▶ _REQUIRED WORK_
Scan the entries for lines with "rgba" and say how many there are, with nothing more.

____ INFORMATION GIVEN

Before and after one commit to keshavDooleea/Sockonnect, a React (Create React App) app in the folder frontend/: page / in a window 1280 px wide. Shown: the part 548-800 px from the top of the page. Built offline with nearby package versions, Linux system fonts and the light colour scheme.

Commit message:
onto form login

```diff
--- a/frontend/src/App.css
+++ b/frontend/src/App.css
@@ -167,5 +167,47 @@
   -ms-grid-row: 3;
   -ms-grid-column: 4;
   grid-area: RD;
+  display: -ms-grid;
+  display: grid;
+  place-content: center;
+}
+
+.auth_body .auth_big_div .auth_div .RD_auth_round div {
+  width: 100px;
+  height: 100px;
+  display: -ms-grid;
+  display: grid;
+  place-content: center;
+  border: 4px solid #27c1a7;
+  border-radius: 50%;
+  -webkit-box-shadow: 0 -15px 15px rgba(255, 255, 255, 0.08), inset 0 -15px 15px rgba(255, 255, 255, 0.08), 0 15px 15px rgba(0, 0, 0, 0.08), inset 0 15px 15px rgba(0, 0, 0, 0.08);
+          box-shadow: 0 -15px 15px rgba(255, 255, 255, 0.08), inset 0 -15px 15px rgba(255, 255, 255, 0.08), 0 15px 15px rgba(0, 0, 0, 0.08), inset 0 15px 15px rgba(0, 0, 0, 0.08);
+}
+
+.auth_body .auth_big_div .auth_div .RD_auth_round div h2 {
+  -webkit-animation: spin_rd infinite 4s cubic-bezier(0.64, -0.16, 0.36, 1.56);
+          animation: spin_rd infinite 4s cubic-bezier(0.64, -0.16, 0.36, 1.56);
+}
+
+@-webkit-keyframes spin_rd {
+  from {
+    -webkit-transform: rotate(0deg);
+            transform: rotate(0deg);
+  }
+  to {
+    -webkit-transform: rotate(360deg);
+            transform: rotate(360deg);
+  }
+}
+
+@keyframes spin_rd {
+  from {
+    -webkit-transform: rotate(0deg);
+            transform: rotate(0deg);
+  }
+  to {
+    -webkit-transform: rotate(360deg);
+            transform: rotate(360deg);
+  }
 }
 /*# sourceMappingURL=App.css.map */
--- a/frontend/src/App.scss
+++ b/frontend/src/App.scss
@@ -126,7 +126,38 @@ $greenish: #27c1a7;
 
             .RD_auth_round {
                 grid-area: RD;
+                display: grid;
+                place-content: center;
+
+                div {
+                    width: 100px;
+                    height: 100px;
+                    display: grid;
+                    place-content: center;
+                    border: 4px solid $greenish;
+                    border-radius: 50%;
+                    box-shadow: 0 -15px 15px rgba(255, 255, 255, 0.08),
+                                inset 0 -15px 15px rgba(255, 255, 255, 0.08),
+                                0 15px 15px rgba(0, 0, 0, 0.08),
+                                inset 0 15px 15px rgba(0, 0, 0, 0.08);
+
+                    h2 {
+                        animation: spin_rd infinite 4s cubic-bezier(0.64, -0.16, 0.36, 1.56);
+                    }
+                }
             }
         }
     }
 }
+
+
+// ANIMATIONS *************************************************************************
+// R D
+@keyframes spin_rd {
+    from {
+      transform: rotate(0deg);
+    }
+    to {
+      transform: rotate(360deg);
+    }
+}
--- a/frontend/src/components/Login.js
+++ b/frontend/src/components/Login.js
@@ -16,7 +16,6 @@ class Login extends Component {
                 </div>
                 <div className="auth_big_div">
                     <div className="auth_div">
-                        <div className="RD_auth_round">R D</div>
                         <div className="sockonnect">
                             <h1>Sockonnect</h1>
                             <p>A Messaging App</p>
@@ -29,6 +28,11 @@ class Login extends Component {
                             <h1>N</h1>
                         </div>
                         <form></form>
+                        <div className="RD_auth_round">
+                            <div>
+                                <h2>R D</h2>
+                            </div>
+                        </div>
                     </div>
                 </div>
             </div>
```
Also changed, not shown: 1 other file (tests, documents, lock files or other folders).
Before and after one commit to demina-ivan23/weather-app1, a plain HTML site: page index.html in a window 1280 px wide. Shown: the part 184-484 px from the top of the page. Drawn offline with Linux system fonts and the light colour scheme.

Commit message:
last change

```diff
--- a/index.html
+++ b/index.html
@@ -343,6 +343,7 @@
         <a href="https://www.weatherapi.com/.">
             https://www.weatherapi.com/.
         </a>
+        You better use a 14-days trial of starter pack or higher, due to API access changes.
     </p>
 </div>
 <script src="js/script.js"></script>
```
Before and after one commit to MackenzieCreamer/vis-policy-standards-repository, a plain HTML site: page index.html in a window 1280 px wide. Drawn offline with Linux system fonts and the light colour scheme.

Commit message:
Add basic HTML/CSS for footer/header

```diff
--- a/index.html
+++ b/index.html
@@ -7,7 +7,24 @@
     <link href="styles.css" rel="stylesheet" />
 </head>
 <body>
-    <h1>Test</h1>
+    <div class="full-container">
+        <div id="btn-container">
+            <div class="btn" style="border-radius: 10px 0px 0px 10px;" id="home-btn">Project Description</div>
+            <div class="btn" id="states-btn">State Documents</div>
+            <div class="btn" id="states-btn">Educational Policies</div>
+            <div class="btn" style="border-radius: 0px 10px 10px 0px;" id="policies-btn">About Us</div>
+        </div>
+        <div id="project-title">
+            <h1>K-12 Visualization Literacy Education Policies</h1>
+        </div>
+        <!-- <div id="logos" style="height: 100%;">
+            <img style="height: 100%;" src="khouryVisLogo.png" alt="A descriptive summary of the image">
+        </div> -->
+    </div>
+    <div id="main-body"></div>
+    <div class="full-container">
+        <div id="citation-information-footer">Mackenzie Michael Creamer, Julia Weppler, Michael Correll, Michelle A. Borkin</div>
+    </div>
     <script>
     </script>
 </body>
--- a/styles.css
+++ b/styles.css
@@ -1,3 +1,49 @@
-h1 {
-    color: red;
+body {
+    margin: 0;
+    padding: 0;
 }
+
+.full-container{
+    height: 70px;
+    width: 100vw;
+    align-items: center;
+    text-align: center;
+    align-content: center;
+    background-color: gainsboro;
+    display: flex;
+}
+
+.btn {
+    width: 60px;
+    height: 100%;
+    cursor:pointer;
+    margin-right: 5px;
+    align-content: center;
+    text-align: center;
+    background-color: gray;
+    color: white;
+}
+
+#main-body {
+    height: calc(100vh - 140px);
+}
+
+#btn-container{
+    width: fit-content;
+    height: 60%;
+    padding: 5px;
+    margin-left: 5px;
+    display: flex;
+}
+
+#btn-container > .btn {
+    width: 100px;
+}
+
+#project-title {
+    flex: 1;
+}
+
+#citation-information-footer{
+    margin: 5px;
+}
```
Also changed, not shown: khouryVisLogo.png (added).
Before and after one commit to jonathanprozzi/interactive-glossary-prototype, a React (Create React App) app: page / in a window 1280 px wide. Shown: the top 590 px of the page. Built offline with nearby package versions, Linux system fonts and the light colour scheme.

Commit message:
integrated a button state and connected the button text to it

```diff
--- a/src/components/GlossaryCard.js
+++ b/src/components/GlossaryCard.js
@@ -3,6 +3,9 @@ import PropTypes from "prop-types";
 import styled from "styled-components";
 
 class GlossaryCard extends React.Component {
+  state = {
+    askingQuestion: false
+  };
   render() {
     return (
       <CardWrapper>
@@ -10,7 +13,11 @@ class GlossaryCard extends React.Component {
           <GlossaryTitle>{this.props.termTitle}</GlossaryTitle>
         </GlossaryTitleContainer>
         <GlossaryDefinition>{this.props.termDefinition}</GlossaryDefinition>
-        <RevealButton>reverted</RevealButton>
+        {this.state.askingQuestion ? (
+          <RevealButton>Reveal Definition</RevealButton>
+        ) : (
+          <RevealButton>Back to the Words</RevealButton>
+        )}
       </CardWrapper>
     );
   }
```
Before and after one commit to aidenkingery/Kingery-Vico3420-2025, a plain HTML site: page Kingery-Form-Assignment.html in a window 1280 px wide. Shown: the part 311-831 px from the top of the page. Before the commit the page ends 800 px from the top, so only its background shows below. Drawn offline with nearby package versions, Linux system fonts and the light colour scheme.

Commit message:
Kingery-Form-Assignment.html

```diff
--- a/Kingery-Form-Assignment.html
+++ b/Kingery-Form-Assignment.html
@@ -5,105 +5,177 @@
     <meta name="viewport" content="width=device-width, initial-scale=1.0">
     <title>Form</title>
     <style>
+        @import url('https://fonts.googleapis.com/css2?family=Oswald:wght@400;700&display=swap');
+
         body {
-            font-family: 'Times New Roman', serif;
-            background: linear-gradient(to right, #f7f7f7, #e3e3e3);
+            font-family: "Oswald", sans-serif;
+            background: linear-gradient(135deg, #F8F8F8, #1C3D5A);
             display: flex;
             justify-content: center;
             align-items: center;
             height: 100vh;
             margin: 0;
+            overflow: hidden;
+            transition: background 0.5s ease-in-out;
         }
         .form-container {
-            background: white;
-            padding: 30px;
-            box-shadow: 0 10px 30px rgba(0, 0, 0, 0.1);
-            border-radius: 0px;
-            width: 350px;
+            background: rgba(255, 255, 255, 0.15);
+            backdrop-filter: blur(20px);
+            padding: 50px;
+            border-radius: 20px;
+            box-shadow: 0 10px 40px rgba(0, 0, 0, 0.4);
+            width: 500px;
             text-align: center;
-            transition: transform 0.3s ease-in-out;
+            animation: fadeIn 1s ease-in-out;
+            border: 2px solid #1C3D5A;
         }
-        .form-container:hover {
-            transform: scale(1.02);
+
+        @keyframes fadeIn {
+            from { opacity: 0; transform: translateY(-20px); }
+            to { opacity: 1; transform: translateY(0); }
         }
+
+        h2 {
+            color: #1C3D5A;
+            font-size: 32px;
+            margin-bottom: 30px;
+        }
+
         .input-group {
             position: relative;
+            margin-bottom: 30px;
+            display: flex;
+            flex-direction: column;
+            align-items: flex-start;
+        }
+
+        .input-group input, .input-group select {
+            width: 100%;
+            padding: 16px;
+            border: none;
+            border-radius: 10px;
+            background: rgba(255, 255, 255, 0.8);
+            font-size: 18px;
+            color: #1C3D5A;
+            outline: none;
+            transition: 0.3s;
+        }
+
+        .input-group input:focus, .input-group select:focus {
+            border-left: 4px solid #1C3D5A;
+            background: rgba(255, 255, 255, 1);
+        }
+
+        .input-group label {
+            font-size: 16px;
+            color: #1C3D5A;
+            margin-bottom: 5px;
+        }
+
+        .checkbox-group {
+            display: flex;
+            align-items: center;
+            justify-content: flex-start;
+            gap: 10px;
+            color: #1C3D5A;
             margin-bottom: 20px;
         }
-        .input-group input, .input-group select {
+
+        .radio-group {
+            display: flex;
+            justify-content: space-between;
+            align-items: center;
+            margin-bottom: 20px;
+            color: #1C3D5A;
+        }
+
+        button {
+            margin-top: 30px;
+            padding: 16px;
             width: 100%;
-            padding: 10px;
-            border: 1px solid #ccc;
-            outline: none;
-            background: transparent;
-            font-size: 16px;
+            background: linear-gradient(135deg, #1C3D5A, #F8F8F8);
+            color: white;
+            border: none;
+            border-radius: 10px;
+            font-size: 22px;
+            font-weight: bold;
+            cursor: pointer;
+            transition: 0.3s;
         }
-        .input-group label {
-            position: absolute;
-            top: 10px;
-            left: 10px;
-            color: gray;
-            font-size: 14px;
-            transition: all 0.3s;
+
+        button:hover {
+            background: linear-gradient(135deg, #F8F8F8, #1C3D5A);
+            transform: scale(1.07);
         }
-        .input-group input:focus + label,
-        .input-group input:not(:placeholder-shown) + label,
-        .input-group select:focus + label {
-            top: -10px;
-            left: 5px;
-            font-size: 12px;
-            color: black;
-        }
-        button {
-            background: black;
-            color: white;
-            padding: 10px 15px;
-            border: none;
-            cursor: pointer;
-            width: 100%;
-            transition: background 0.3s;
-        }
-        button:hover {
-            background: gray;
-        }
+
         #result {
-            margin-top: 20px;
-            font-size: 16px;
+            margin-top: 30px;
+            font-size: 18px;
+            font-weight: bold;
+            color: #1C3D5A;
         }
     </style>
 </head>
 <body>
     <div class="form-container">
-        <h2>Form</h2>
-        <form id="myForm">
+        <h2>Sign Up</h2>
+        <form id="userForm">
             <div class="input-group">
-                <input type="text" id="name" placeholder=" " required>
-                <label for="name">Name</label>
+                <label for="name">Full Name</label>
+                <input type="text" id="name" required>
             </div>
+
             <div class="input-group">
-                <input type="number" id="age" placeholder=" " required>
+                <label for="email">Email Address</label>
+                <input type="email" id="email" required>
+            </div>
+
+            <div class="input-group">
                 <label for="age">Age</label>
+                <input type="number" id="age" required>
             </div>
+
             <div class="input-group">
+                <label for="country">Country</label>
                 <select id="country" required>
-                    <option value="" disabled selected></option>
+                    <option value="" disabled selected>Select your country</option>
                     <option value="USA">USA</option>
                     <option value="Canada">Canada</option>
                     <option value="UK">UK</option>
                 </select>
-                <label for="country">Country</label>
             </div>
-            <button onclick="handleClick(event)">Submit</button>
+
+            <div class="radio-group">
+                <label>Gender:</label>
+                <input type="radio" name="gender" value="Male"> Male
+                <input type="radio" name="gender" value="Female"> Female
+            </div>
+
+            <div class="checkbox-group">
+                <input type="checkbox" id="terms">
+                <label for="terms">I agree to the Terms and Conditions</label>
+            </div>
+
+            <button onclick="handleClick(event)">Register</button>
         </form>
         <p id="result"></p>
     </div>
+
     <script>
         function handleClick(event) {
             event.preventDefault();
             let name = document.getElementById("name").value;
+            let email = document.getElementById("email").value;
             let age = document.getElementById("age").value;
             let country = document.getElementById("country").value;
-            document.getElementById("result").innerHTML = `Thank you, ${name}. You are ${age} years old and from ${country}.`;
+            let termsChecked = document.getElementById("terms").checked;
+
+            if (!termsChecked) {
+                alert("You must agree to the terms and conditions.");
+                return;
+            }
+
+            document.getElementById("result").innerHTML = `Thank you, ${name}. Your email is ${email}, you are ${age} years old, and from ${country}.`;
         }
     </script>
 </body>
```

________

▶ _RESPONSE TO THIS TASK_
11